There was some fine play from the Melrose back row, with Tom Weir making some penetrating and assured incursions through the enemy line. John Dalziel was also a robust physical presence - something that has been lacking in the Melrose team this season, while the speed and (patchy) handling skills of Alex Clark added beef to the Melrose backs.
Clark’s lurking presence in the three-quarter line led to the best try of the afternoon, when he made all the running before switching the ball to Callum Macrae, who blistered over the line to make it 27 - 10 after 50 minutes.
One of the most assured afternoons was enjoyed by Stirling’s Murray Fraser, who was the replacement for David Frame at full-back. The porky little firecracker wrong-footed Melrose’s Caldwell on at least two occasions, burst through the opposition backs on several others, proving as illusive as he was strong.
It is sad that some fine rugby will be forgotten amid the flurries of stupidity, and Stirling’s doughty performance yesterday afternoon certainly belied their low status in the championship.
Melrose: Blackwood; Caldwell, Macrae, B Ruthven, Rutherford; S Ruthven, Sheil; Cornwall (capt), Mitchell, Fraser, Henderson, Aitken, Dalziel, Clark, Weir

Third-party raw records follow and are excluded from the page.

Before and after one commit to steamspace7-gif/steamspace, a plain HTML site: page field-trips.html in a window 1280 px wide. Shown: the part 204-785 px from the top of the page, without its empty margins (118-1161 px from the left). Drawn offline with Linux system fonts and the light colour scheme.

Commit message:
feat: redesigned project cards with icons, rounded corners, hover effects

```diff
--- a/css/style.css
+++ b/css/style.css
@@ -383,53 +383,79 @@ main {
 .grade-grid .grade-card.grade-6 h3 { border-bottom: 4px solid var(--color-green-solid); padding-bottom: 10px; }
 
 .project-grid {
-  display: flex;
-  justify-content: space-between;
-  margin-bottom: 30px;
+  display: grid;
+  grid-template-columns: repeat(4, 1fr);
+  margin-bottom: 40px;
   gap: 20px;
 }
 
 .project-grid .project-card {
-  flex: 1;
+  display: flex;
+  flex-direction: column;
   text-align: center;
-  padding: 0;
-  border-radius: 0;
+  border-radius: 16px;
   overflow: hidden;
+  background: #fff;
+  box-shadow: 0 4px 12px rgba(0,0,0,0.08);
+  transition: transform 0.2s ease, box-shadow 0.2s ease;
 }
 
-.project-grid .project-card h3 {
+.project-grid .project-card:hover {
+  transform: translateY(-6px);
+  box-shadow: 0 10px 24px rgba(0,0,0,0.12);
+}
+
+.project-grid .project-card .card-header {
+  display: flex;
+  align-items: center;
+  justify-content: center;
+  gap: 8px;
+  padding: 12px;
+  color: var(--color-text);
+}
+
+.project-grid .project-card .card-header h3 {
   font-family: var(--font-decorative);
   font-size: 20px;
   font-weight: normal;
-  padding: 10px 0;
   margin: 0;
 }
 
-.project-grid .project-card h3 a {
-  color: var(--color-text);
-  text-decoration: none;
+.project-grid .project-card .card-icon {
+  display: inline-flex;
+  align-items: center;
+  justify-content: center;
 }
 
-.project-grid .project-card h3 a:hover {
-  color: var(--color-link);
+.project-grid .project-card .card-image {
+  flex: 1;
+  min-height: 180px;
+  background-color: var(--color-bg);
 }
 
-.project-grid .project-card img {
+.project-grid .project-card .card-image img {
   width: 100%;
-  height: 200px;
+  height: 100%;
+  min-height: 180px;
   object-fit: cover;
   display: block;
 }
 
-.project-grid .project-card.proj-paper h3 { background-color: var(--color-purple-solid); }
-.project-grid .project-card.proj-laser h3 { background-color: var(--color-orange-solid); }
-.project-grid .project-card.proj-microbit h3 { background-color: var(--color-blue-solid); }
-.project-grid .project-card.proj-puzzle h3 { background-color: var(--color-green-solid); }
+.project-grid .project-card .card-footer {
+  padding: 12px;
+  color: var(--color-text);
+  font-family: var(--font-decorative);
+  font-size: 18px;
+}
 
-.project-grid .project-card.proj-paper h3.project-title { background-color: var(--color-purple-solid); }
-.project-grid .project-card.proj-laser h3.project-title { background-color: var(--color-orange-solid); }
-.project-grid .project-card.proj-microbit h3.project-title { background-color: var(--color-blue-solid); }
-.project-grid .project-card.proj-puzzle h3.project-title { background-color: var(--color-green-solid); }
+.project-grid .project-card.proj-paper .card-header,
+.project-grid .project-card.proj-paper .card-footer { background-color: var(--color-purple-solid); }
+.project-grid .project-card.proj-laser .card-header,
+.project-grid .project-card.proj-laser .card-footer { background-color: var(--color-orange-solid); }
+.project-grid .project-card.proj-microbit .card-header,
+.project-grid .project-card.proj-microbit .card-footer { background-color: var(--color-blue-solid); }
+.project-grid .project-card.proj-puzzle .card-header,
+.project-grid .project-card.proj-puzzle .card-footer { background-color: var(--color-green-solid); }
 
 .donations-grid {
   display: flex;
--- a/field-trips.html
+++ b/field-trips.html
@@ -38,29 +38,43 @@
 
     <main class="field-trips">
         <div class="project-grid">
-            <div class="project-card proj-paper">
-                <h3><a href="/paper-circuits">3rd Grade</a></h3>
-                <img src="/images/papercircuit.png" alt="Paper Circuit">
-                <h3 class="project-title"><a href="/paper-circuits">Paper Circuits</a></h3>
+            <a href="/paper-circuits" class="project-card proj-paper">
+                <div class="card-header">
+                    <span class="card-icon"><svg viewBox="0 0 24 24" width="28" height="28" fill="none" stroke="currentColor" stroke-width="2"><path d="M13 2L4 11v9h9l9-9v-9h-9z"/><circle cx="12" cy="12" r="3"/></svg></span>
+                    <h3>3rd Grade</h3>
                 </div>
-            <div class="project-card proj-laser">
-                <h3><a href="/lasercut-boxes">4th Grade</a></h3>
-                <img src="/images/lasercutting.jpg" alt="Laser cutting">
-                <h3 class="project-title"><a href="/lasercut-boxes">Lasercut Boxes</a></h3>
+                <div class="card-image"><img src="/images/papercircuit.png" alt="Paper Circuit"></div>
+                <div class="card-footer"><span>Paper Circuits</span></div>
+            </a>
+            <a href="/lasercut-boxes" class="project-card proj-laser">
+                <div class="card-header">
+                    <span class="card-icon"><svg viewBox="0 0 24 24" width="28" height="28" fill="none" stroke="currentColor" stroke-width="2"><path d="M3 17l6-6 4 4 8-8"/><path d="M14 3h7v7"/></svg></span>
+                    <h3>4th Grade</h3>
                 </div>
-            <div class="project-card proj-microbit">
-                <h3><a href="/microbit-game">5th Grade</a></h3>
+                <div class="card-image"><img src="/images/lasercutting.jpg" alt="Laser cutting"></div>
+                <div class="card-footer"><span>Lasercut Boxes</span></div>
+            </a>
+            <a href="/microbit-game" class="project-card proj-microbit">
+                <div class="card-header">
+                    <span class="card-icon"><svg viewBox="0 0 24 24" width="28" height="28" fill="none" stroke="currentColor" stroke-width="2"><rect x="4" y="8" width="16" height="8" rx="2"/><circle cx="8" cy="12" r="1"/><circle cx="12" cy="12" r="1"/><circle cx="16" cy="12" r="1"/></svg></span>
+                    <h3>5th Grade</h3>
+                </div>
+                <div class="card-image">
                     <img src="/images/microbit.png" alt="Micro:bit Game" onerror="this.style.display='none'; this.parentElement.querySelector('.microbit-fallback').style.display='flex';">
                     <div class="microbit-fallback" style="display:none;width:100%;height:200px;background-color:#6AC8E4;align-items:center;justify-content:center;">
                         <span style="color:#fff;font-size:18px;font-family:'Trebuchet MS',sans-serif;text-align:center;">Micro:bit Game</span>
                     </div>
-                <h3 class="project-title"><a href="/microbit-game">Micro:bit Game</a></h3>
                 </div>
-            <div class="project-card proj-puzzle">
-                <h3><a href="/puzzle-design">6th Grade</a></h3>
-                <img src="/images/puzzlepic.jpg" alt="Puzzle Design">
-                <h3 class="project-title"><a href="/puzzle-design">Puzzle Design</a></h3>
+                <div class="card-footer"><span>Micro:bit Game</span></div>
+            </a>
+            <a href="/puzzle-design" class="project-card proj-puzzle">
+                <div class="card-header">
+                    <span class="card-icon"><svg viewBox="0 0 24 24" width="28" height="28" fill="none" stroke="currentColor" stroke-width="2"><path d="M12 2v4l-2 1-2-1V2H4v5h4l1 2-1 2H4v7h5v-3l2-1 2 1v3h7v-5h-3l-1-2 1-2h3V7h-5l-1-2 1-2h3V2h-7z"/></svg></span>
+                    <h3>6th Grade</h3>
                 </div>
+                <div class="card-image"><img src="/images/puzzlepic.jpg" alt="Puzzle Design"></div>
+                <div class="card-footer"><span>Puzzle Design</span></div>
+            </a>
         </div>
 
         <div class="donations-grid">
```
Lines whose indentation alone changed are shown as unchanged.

Stirling County: Fraser; Harris, McAllister, Sangster, Lewis; Parlane, Blues; Reid, Moffat, Blackburn, Norval, Kellock, Deacons, Hogg, Wylie
Referee: Martin Valentine (Stewarty)